Web page revision data:
• • •

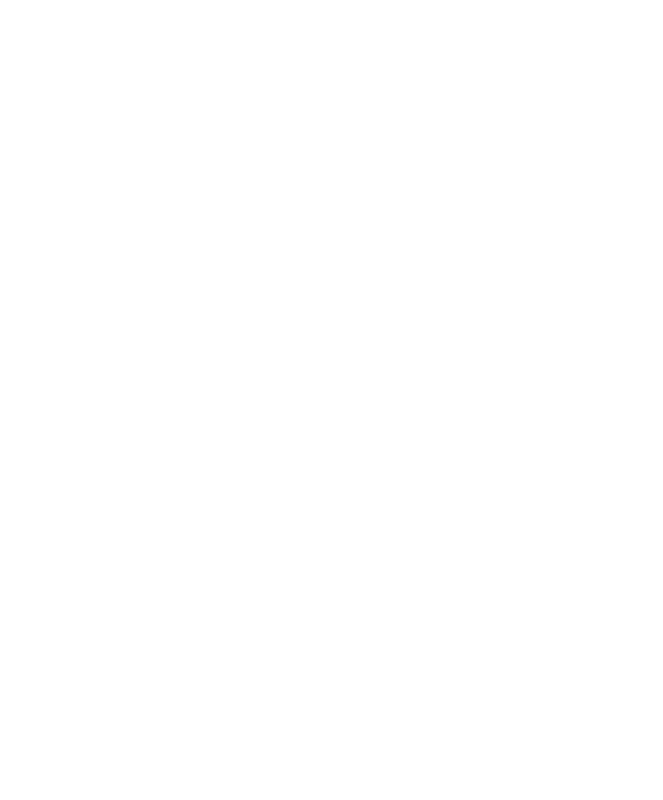
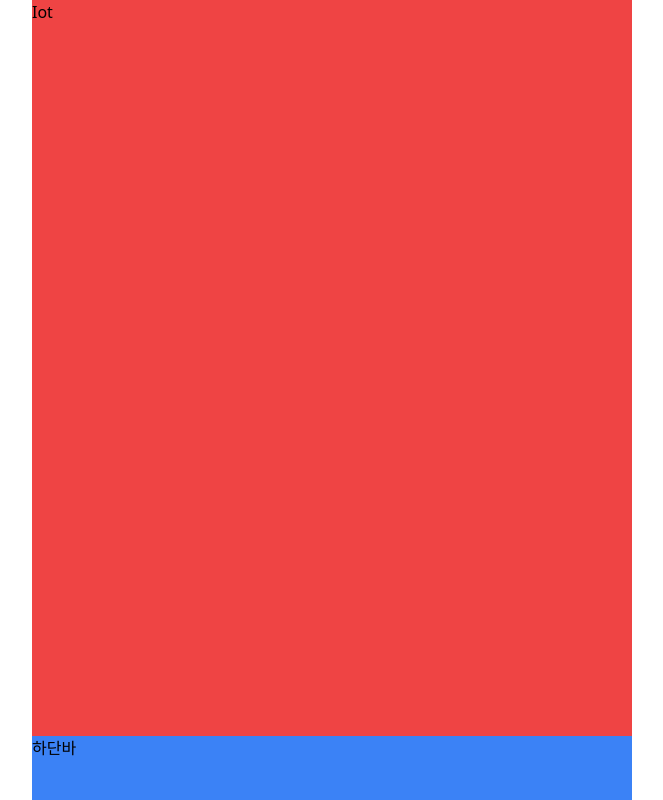
Before and after one commit to NongYakMwego/NongYakMwego_FE, a React (Vite) app: page /main/iot in a window 1280 px wide. Before the commit this address had no page. Shown: the whole page, without its empty margins (308-971 px from the left). Built offline with nearby package versions, Linux system fonts and the light colour scheme.

Commit message:
layout 설정

```diff
--- a/src/App.tsx
+++ b/src/App.tsx
@@ -2,14 +2,25 @@
 import { Route, Routes } from "react-router-dom";
 import Login from "./pages/login";
 import Index from "./pages";
-import Layout from "./components/layout";
+import GlobalLayout from "./components/GlobalLayout";
+import NavLayout from "./components/NavLayout";
+import Iot from "./pages/main/iot";
+import Others from "./pages/main/others";
+import Profile from "./pages/main/profile";
 
 function App() {
   return (
     <Routes>
-      <Route path="/" element={<Layout />}>
+      <Route path="/" element={<GlobalLayout />}>
         <Route index element={<Index />} />
         <Route path="login" element={<Login />} />
+
+        <Route path="main" element={<NavLayout />}>
+          <Route path="index" element={<Index />} />
+          <Route path="iot" element={<Iot />} />
+          <Route path="others" element={<Others />} />
+          <Route path="profile" element={<Profile />} />
+        </Route>
       </Route>
     </Routes>
   );
--- a/src/components/Layout.tsx
+++ b/src/components/GlobalLayout.tsx
@@ -1,6 +1,6 @@
 import { Outlet } from "react-router-dom";
 
-export default function Layout() {
+export default function GlobalLayout() {
   return (
     <div className="w-[600px] bg-red-500 m-auto h-screen">
       <Outlet />
--- /dev/null
+++ b/src/components/Information.tsx
@@ -0,0 +1,3 @@
+export default function Information() {
+  return <div>Information</div>;
+}
--- /dev/null
+++ b/src/components/NavLayout.tsx
@@ -0,0 +1,13 @@
+import { Outlet } from "react-router-dom";
+
+export default function NavLayout() {
+  return (
+    <div className="w-[600px] m-auto min-h-screen flex flex-col bg-red-500">
+      <div className="flex-1">
+        <Outlet />
+      </div>
+
+      <div className="h-16 bg-blue-500">하단바</div>
+    </div>
+  );
+}
--- /dev/null
+++ b/src/pages/main/index.tsx
@@ -0,0 +1,3 @@
+export default function Main() {
+  return <div>Main</div>;
+}
--- /dev/null
+++ b/src/pages/main/iot.tsx
@@ -0,0 +1,3 @@
+export default function Iot() {
+  return <div>Iot</div>;
+}
--- /dev/null
+++ b/src/pages/main/others.tsx
@@ -0,0 +1,3 @@
+export default function Others() {
+  return <div>Others</div>;
+}
--- /dev/null
+++ b/src/pages/main/profile.tsx
@@ -0,0 +1,3 @@
+export default function Profile() {
+  return <div>Profile</div>;
+}
--- /dev/null
+++ b/src/pages/select/bug.tsx
@@ -0,0 +1,3 @@
+export default function Bug() {
+  return <div>Bug</div>;
+}
--- /dev/null
+++ b/src/pages/select/bugConfirm.tsx
@@ -0,0 +1,3 @@
+export default function BugConfirm() {
+  return <div>BugConfirm</div>;
+}
--- /dev/null
+++ b/src/pages/select/crop.tsx
@@ -0,0 +1,3 @@
+export default function Crop() {
+  return <div>Crop</div>;
+}
--- /dev/null
+++ b/src/pages/select/cropConfirm.tsx
@@ -0,0 +1,3 @@
+export default function CropConfirm() {
+  return <div>CropConfirm</div>;
+}
```
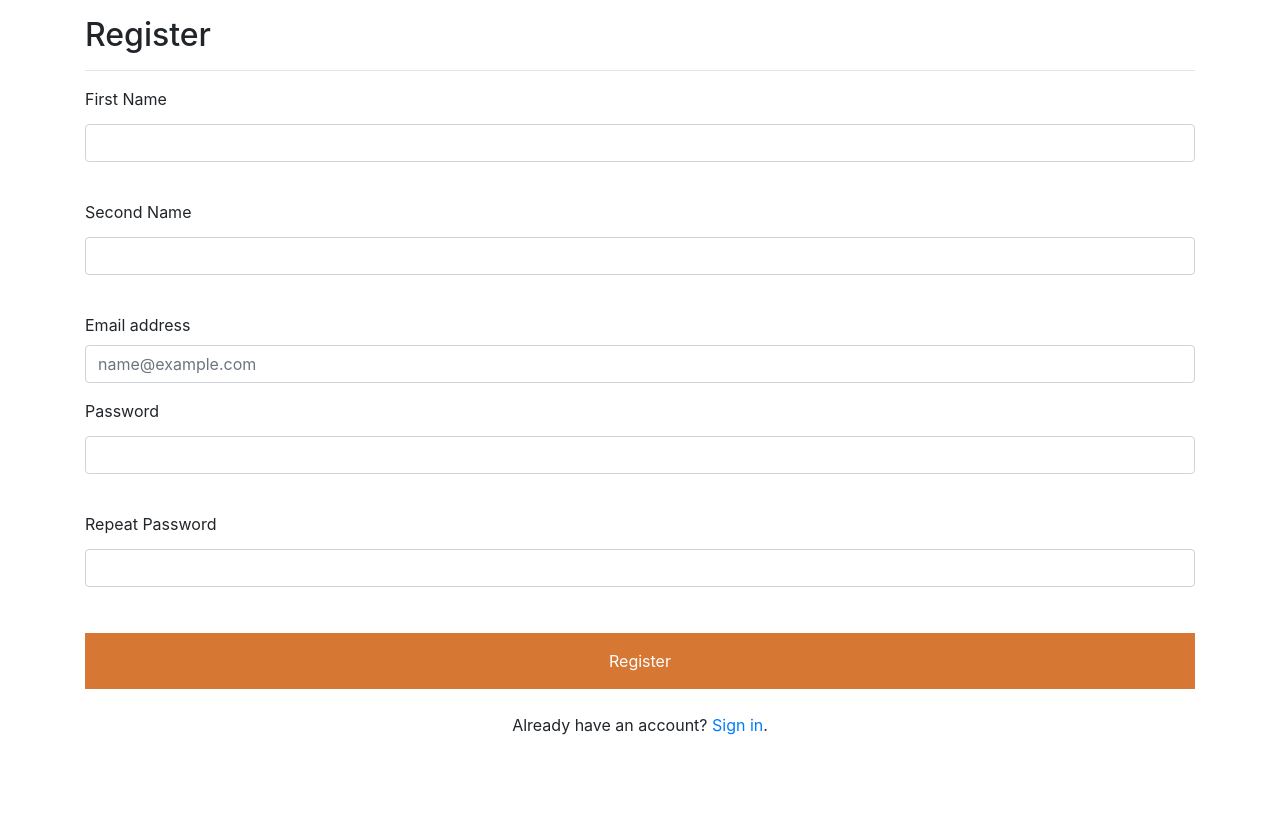
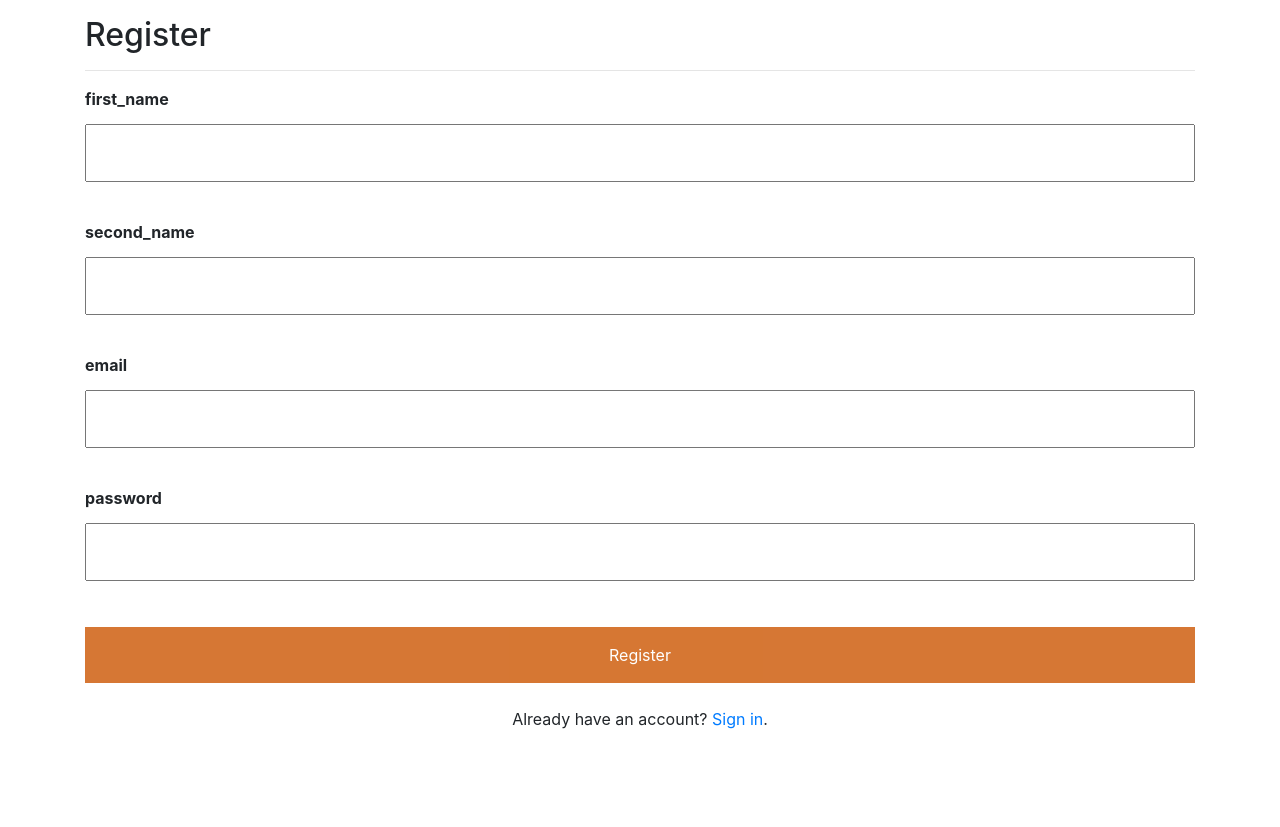
Before and after one commit to PurplePegasuss/Digital-Library-BS19-06, a Flask app: page /register in a window 1280 px wide. Shown: the part 56-883 px from the top of the page. Run offline with Flask 2, Linux system fonts and the light colour scheme; parts of the project's set-up code (start-up, migrations or seed data) failed here and were passed over; some libraries are stand-ins or nearby versions.

Commit message:
fixed login and register templates

```diff
--- a/digital_library/views/templates/_navbar.html
+++ b/digital_library/views/templates/_navbar.html
@@ -27,7 +27,7 @@
         </div>
     </div>
     {% if current_user.is_authenticated %}
-        <span class="label">current_user.name</span>
+        <span class="label">{{ current_user.name }}</span>
     {% else %}
         <a class="nav-link {% if page == active_page %}active{% endif %}" href={{ '/login' }}>Sign in</a>
     {% endif %}
--- a/digital_library/views/templates/register.html
+++ b/digital_library/views/templates/register.html
@@ -1,29 +1,23 @@
+{% from "_formhelpers.html" import render_field %}
 {% extends '_page.html' %}
 
 {% block content %}
     <form action='/register' method='POST'>
         <div class="container">
+            {{ form.csrf_token }}
             <h2>Register</h2>
             <hr>
             <div class="form-group">
-                <label for="firstName">First Name</label>
-                <input type="text" name="first_name" class="form-control" id="firstName">
+                {{ render_field(form.first_name) }}
             </div>
             <div class="form-group">
-                <label for="secondName">Second Name</label>
-                <input type="text" name="second_name" class="form-control" id="secondName">
+                {{ render_field(form.second_name) }}
             </div>
             <div class="form-group">
-                <label for="inputEmail">Email address</label>
-                <input type="email" placeholder="name@example.com" name="email" class="form-control" id="inputEmail">
+                {{ render_field(form.email) }}
             </div>
             <div class="form-group">
-                <label for="inputPassword">Password</label>
-                <input type="password" name="password" class="form-control" id="inputPassword" required>
-            </div>
-            <div class="form-group">
-                <label for="repeatPassword">Repeat Password</label>
-                <input type="password" name="password" class="form-control" id="repeatPassword" required>
+                {{ render_field(form.password) }}
             </div>
             <button type="submit" class="registerbtn">Register</button>
             <div class="container signin">
```
Also changed, not shown: digital_library/views/templates/login.html (+3 -4 lines), 1 other file.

• • •

Aim of the task: State the number of lines above that hold the string "views", with nothing added.

Task result: 5